First principles

Charles G. Kels San Antonio, Texas, United States   Ambulance Corps. Method of removing wounded from the field depicts the aftermath of battle in the American Civil War. The law of war is enshrined in treaties but steeped in blood. In 1859, a young Swiss businessman was traveling through Italy when a savage battle between […]

Clara Maass, yellow fever, and the early days of ethical medical testing

Mariel Tishma Chicago, Illinois, USA   Clara Louise Maass portrait. Credit: National Museum of Health and Medicine. CC BY 2.0. Clara Maass was born on June 28, 1876, in the quiet New Jersey township of East Orange. The oldest daughter of Hedwig and Robert E. Maass, she grew up helping to raise and provide for […]

Is healthcare a right?

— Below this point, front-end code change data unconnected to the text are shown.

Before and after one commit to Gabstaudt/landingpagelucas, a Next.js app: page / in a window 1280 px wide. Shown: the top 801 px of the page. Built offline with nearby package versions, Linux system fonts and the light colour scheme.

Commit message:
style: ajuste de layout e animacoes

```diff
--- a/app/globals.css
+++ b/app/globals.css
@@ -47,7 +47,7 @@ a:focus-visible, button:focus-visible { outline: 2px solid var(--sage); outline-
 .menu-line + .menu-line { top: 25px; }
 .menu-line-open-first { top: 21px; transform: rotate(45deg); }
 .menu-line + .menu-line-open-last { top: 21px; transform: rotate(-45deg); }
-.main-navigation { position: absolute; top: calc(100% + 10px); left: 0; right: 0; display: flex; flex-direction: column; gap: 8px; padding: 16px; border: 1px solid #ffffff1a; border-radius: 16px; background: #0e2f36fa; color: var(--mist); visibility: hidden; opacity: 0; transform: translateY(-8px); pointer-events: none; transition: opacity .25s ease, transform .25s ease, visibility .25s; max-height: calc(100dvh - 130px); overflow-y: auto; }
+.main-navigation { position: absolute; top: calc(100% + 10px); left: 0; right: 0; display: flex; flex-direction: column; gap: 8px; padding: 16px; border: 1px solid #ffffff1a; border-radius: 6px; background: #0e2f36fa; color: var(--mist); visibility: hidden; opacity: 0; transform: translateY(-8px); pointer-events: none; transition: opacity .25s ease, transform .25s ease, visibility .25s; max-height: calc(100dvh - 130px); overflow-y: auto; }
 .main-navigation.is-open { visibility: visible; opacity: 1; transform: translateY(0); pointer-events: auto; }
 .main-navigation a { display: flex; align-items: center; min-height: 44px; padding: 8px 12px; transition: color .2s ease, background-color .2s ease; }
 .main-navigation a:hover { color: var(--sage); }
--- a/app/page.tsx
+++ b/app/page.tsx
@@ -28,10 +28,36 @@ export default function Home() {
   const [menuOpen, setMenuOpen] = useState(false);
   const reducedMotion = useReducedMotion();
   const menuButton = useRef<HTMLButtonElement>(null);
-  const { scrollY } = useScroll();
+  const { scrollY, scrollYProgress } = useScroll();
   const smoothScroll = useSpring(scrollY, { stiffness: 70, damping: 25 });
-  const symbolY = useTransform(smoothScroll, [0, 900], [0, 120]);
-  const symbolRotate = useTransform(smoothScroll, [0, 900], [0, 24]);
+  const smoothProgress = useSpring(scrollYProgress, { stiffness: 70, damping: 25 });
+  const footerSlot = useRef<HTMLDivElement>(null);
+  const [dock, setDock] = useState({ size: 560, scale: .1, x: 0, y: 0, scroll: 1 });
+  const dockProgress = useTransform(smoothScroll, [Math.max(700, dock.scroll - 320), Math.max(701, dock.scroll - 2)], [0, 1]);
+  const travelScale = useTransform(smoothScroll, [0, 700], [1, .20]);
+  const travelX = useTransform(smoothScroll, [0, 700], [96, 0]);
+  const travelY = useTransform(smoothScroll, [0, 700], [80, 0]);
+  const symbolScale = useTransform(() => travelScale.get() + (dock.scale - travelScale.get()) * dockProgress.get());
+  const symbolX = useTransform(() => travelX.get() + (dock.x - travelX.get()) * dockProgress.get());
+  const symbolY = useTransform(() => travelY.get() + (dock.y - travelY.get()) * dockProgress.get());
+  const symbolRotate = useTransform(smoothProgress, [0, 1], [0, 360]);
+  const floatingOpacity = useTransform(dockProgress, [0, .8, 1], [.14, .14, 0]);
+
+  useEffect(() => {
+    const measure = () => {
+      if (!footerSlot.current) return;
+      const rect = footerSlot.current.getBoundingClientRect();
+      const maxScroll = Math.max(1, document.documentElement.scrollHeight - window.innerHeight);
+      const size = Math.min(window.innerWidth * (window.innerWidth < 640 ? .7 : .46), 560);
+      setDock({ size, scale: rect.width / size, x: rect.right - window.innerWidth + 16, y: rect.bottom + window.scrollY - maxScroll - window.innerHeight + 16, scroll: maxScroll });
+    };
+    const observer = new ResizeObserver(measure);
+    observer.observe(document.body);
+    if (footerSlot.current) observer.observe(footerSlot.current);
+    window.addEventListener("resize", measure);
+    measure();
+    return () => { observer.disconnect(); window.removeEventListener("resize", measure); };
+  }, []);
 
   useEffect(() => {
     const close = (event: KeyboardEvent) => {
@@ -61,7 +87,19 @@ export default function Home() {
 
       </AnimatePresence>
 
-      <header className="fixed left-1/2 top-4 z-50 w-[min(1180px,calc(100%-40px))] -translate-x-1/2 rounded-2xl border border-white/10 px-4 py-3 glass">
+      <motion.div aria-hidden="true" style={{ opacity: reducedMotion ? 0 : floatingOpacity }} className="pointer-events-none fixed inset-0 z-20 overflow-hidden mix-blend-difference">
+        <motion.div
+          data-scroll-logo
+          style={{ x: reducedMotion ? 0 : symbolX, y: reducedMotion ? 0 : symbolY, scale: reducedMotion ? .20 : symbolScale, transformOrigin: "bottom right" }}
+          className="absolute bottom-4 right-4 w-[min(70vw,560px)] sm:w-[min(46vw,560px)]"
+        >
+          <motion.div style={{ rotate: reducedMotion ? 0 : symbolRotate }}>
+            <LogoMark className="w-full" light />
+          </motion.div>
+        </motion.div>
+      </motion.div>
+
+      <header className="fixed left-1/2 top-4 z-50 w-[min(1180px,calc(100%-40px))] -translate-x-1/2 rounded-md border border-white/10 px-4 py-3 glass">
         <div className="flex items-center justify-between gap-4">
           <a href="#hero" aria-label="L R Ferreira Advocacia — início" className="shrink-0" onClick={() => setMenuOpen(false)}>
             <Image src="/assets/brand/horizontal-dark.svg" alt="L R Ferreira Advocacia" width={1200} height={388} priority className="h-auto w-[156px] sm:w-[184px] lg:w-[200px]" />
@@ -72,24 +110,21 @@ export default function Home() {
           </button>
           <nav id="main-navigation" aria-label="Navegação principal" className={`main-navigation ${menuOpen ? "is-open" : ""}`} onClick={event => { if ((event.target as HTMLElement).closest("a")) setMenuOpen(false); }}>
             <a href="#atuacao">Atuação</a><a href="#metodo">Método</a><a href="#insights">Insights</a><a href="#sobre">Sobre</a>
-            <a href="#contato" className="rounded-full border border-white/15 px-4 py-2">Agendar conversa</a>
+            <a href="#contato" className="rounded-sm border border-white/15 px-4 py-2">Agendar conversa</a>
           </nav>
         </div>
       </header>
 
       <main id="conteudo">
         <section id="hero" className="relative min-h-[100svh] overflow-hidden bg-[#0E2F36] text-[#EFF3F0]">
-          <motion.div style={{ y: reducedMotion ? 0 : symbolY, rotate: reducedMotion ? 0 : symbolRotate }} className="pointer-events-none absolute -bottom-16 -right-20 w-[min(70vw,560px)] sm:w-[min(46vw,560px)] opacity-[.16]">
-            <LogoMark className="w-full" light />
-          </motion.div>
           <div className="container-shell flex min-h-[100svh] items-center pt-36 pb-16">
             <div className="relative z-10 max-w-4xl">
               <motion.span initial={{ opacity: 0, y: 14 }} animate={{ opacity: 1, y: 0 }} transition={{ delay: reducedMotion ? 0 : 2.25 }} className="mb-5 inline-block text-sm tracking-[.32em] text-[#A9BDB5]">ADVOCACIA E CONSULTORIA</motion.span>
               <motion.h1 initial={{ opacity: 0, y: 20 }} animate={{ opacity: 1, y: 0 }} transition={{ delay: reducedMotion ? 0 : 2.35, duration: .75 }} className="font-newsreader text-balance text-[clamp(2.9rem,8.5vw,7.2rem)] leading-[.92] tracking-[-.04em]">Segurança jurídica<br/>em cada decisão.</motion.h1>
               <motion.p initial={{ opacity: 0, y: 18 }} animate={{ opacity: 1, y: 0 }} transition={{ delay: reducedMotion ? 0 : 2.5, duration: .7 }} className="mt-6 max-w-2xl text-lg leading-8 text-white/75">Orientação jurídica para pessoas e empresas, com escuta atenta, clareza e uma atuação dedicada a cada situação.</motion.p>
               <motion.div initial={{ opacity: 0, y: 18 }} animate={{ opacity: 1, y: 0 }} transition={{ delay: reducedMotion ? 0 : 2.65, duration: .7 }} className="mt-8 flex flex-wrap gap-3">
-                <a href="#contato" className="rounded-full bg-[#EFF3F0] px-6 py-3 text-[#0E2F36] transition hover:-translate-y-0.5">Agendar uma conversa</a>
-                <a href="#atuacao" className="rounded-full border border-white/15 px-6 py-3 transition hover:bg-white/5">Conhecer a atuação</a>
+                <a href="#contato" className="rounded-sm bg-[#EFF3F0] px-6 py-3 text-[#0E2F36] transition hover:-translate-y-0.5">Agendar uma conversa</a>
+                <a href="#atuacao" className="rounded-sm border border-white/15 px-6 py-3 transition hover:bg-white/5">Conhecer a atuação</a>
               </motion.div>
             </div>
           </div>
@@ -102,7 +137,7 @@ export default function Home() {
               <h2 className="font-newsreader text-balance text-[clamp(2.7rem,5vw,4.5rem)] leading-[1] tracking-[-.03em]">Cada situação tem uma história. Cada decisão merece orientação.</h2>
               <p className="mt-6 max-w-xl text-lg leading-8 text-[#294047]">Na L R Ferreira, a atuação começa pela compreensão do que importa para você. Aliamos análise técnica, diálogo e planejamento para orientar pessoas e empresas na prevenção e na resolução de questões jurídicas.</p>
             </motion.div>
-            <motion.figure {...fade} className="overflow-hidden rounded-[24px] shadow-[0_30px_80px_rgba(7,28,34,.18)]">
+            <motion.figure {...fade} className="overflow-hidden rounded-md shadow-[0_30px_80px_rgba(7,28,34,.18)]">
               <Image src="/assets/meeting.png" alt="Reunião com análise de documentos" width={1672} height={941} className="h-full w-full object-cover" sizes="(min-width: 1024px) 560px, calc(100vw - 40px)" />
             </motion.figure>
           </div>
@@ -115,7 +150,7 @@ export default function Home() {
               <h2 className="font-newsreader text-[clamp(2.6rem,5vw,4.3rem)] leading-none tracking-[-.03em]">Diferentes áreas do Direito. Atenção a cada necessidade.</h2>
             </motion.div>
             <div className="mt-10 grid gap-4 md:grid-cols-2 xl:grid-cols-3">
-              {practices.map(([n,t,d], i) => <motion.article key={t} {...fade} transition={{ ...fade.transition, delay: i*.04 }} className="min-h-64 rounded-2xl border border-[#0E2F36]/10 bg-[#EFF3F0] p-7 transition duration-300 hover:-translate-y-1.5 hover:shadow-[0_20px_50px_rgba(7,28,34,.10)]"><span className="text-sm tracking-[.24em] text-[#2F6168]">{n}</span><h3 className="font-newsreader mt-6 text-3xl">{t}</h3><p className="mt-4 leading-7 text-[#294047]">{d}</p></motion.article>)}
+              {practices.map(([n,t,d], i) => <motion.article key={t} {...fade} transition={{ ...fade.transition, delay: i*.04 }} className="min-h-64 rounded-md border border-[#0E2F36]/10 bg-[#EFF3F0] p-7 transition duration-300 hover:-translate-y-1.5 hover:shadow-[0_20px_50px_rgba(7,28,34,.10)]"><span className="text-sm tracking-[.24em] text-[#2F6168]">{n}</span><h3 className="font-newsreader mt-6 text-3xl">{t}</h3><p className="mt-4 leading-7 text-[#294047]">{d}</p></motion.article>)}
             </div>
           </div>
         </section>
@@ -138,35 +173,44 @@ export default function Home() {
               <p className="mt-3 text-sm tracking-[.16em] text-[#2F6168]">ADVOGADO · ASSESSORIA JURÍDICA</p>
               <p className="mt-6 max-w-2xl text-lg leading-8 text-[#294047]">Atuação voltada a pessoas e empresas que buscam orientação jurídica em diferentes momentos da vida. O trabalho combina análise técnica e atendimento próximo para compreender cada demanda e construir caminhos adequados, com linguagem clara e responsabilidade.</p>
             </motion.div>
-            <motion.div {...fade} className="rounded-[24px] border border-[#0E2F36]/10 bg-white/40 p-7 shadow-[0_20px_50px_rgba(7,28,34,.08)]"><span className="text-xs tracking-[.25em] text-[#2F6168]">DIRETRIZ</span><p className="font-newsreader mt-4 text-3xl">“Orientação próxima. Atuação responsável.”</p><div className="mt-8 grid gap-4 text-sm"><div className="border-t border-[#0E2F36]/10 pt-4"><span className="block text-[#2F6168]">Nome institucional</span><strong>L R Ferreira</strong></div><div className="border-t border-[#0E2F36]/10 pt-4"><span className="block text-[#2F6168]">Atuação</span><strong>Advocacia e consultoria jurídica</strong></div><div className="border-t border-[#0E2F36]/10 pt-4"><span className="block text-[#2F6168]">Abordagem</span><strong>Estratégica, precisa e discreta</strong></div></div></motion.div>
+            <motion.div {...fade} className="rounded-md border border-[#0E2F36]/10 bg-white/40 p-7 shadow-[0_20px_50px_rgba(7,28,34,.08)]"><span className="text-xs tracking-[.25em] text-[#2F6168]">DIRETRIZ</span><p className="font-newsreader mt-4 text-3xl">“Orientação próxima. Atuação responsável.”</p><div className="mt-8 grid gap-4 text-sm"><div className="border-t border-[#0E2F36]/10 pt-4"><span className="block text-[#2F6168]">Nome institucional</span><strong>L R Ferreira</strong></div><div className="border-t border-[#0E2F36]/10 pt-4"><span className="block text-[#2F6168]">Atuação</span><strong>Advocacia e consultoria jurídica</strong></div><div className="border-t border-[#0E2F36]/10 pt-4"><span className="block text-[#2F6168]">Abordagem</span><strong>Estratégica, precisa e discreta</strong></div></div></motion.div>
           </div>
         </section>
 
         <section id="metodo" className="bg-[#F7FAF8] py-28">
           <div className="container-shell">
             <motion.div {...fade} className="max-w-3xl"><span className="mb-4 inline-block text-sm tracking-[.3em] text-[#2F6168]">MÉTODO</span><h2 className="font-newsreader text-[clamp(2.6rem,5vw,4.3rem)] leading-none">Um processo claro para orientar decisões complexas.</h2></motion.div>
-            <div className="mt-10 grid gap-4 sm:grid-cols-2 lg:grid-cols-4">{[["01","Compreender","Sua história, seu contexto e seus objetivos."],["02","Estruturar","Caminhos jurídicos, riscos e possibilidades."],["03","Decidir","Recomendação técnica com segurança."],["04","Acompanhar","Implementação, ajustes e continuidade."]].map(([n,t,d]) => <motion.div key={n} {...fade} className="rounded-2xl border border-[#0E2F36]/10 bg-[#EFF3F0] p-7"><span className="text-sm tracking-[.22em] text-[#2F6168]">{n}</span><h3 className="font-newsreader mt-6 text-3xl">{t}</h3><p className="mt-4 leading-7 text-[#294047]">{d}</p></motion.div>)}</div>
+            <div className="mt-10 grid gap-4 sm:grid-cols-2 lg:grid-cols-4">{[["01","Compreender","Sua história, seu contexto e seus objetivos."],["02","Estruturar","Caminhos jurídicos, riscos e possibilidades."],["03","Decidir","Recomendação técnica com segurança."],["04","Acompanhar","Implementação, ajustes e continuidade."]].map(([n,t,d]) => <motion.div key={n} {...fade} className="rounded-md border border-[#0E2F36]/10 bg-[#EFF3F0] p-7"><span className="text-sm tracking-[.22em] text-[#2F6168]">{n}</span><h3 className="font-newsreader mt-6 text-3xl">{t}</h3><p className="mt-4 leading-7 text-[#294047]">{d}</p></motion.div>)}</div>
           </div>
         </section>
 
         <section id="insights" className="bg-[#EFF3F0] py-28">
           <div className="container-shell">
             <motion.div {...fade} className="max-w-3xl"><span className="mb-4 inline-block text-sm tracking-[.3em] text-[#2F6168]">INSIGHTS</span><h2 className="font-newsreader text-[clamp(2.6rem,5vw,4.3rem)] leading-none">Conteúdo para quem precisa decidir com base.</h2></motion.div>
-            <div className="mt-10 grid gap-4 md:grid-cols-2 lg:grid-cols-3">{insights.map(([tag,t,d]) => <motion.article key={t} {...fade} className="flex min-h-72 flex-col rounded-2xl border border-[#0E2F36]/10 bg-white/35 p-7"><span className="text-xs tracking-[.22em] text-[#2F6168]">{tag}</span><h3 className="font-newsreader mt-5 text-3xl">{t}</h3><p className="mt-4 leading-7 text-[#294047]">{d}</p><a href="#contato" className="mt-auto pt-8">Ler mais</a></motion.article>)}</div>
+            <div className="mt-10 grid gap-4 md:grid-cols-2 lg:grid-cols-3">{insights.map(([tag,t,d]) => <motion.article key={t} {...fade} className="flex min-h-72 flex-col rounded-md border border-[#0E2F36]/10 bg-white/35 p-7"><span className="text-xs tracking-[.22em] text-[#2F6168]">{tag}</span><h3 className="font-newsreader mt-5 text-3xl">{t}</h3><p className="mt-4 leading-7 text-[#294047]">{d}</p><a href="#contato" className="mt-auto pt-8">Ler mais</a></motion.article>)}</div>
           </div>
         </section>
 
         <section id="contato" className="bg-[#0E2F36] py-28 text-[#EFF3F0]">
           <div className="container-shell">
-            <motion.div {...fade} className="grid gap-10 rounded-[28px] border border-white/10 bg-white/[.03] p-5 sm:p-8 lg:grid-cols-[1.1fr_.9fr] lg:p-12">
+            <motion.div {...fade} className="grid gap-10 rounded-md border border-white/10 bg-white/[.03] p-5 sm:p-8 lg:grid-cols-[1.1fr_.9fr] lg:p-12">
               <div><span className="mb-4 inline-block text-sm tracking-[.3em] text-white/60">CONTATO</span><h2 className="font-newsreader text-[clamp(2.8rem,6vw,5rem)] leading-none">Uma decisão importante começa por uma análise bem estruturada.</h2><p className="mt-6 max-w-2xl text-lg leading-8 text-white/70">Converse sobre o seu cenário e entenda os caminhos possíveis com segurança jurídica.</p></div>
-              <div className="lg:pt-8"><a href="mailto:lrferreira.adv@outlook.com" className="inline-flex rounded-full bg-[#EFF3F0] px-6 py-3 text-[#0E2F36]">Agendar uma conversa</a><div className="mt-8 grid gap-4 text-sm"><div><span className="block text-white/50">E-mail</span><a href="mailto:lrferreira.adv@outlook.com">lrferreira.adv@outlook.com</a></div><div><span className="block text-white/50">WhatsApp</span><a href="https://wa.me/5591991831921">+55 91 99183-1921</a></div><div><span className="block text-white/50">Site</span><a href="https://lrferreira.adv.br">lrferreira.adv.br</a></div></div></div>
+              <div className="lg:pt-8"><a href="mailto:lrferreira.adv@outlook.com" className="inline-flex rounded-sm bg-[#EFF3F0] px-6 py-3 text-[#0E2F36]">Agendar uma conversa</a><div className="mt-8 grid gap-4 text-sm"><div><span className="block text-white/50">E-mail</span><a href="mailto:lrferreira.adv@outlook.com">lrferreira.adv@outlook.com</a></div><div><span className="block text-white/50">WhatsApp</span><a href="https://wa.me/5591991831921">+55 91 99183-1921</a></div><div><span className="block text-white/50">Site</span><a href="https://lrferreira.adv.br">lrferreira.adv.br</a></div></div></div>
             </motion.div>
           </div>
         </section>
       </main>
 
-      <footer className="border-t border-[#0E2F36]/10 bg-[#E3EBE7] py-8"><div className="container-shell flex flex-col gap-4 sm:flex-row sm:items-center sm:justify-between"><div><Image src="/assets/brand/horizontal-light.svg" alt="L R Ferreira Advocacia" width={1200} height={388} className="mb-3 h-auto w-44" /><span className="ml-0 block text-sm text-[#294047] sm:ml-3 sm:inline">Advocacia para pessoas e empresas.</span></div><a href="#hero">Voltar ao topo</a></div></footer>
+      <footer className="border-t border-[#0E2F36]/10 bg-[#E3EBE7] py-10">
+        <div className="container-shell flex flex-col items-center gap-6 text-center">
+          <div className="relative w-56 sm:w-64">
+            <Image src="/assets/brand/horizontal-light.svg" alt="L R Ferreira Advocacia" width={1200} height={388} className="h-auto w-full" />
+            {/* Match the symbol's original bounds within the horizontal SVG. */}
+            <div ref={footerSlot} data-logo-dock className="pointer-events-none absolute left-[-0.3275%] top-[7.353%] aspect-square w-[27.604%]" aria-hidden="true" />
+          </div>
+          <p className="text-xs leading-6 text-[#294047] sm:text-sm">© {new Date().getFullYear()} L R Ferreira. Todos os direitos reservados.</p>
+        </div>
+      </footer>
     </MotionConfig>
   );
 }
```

Ronald Pies Boston, Massachusetts, United States   Of all the forms of inequality, injustice in healthcare is the most shocking and inhumane. —Rev. Dr. Martin Luther King Introduction In this paper, I examine the question of whether healthcare is regarded as a “basic human right” in the three Abrahamic faiths: Judaism, Christianity, and Islam. Though […]

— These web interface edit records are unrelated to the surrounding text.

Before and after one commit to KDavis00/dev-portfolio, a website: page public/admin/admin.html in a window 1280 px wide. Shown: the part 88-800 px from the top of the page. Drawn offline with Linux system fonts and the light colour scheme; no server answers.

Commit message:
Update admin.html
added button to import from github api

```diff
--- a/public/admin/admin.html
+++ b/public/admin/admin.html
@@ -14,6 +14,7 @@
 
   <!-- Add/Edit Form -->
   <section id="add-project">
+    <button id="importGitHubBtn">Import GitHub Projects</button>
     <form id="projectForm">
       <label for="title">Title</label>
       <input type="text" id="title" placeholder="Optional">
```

Has medicine lost the ethics battle?

Patrick D. Guinan   This article was first published in the May 1998 issue of Linacre Quarterly Modern medicine began with the Greeks and has developed over the past 2,500 years. Medical ethics, which was also initiated by the Greeks, and summarized in the Hippocratic Oath, has guided the moral actions of the physician in […]

Medical Autonomy and Vaccines: A Kantian Imperative

Justin M Le Blanc Philadelphia, United States   Image courtesy of Wellcome Library, London. Wellcome Images [email protected] http://wellcomeimages.org In The Fundamental Principles of the Metaphysic of Morals, Kant seeks to establish a concept of duty based solely on reason. He believed that one must not just act in “accordance with duty . . .” but […]